··· DATA SUPPLIED

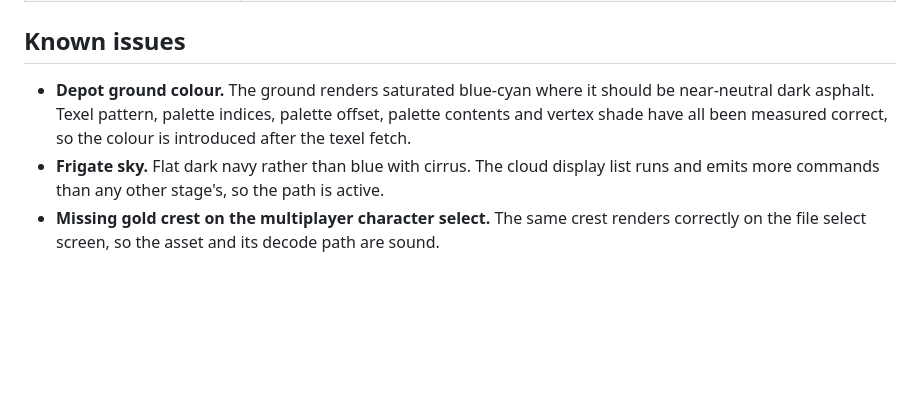
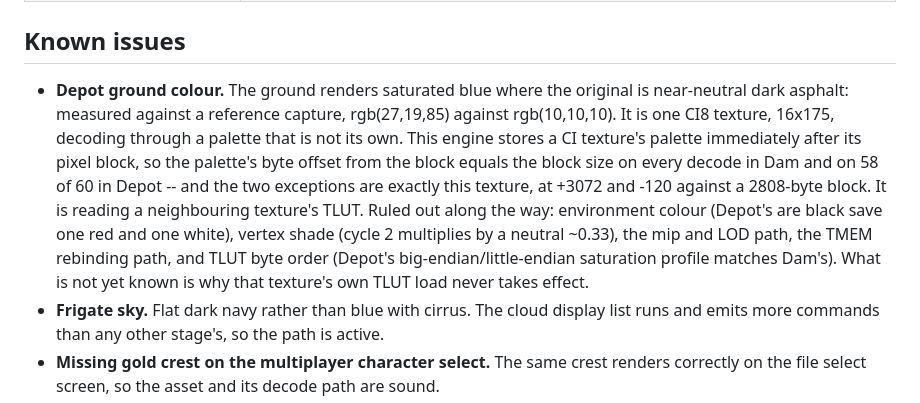
Before and after one commit to seb-patron/goldeneye-native, a Markdown page: README.md, the part around the change. Drawn GitHub-style; blank space fills up the shorter version.

```diff
--- a/README.md
+++ b/README.md
@@ -205,9 +205,17 @@ Everything not listed as tracked is fetched, cloned, or derived from your ROM.
 
 ## Known issues
 
-- **Depot ground colour.** The ground renders saturated blue-cyan where it should be near-neutral
-  dark asphalt. Texel pattern, palette indices, palette offset, palette contents and vertex shade
-  have all been measured correct, so the colour is introduced after the texel fetch.
+- **Depot ground colour.** The ground renders saturated blue where the original is near-neutral
+  dark asphalt: measured against a reference capture, rgb(27,19,85) against rgb(10,10,10). It is
+  one CI8 texture, 16x175, decoding through a palette that is not its own. This engine stores a
+  CI texture's palette immediately after its pixel block, so the palette's byte offset from the
+  block equals the block size on every decode in Dam and on 58 of 60 in Depot -- and the two
+  exceptions are exactly this texture, at +3072 and -120 against a 2808-byte block. It is reading
+  a neighbouring texture's TLUT. Ruled out along the way: environment colour (Depot's are black
+  save one red and one white), vertex shade (cycle 2 multiplies by a neutral ~0.33), the mip and
+  LOD path, the TMEM rebinding path, and TLUT byte order (Depot's big-endian/little-endian
+  saturation profile matches Dam's). What is not yet known is why that texture's own TLUT load
+  never takes effect.
 - **Frigate sky.** Flat dark navy rather than blue with cirrus. The cloud display list runs and
   emits more commands than any other stage's, so the path is active.
 - **Missing gold crest on the multiplayer character select.** The same crest renders correctly on
```
Also changed, not shown: docs/MODDING.md (+18 -0 lines).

······

■ WORK ORDER ■
Of the lines above, copy each one that contains the word "texture".

■ REPLY ■
+  one CI8 texture, 16x175, decoding through a palette that is not its own. This engine stores a
+  CI texture's palette immediately after its pixel block, so the palette's byte offset from the
+  exceptions are exactly this texture, at +3072 and -120 against a 2808-byte block. It is reading
+  a neighbouring texture's TLUT. Ruled out along the way: environment colour (Depot's are black
+  saturation profile matches Dam's). What is not yet known is why that texture's own TLUT load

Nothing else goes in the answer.